SUPPLIED MATERIAL —
#####
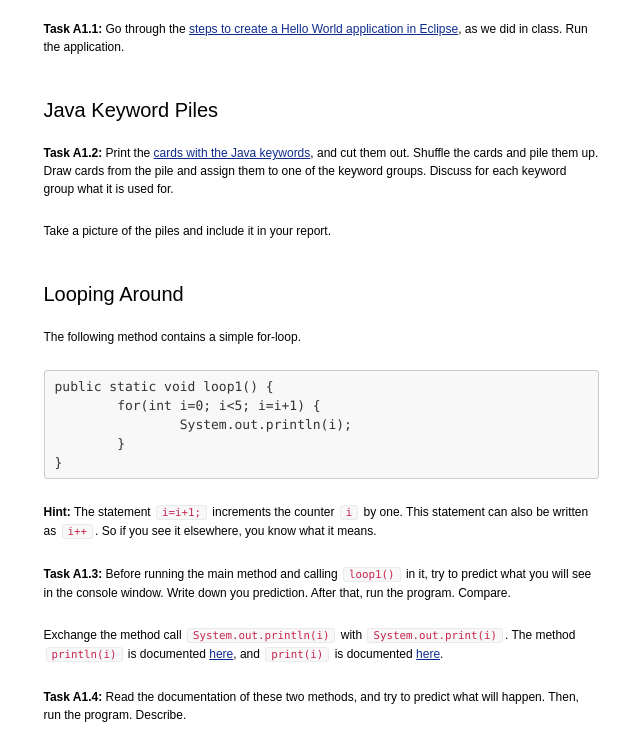
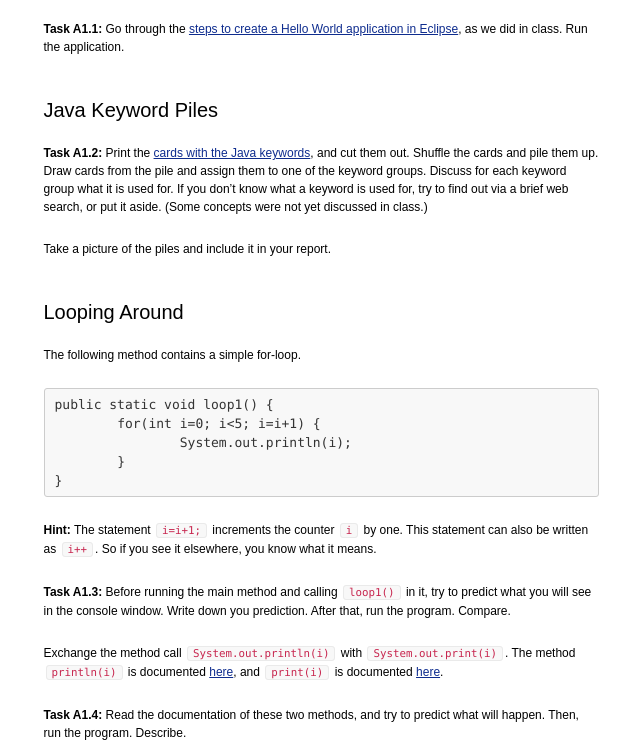
Before and after one commit to Weldmicheal/ttm4175, a Jekyll site: the page built from a1/lab-a1.md, in a window 1280 px wide and 900 px high, cut to the strip 158-900 px from the top of the window. Shown: the whole strip, without its empty margins (319-959 px from the left). Built offline with Jekyll 4.4.1, drawn with Linux system fonts in a browser that asks for light colours; nearby versions of some CDN libraries.

Commit message:
Correction.

```diff
--- a/a1/lab-a1.md
+++ b/a1/lab-a1.md
@@ -16,7 +16,7 @@ title:  Java Exercises
 ## Java Keyword Piles
 
 **Task A1.2:**
-Print the [cards with the Java keywords], and cut them out. Shuffle the cards and pile them up. Draw cards from the pile and assign them to one of the keyword groups. Discuss for each keyword group what it is used for.
+Print the [cards with the Java keywords], and cut them out. Shuffle the cards and pile them up. Draw cards from the pile and assign them to one of the keyword groups. Discuss for each keyword group what it is used for. If you don't know what a keyword is used for, try to find out via a brief web search, or put it aside. (Some concepts were not yet discussed in class.)
 
 [cards with the Java keywords]: https://dl.dropboxusercontent.com/u/830148/ttm4175/keyword-piles.pdf
 
```
Also changed, not shown: a1/java-language.md (+1 -1 lines), 3 other files.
#####
PROBLEM REQUIREMENTS —
Find each line above that contains "from", and copy those lines.

FINISHED TASK —
Before and after one commit to Weldmicheal/ttm4175, a Jekyll site: the page built from a1/lab-a1.md, in a window 1280 px wide and 900 px high, cut to the strip 158-900 px from the top of the window. Shown: the whole strip, without its empty margins (319-959 px from the left). Built offline with Jekyll 4.4.1, drawn with Linux system fonts in a browser that asks for light colours; nearby versions of some CDN libraries.
-Print the [cards with the Java keywords], and cut them out. Shuffle the cards and pile them up. Draw cards from the pile and assign them to one of the keyword groups. Discuss for each keyword group what it is used for.
+Print the [cards with the Java keywords], and cut them out. Shuffle the cards and pile them up. Draw cards from the pile and assign them to one of the keyword groups. Discuss for each keyword group what it is used for. If you don't know what a keyword is used for, try to find out via a brief web search, or put it aside. (Some concepts were not yet discussed in class.)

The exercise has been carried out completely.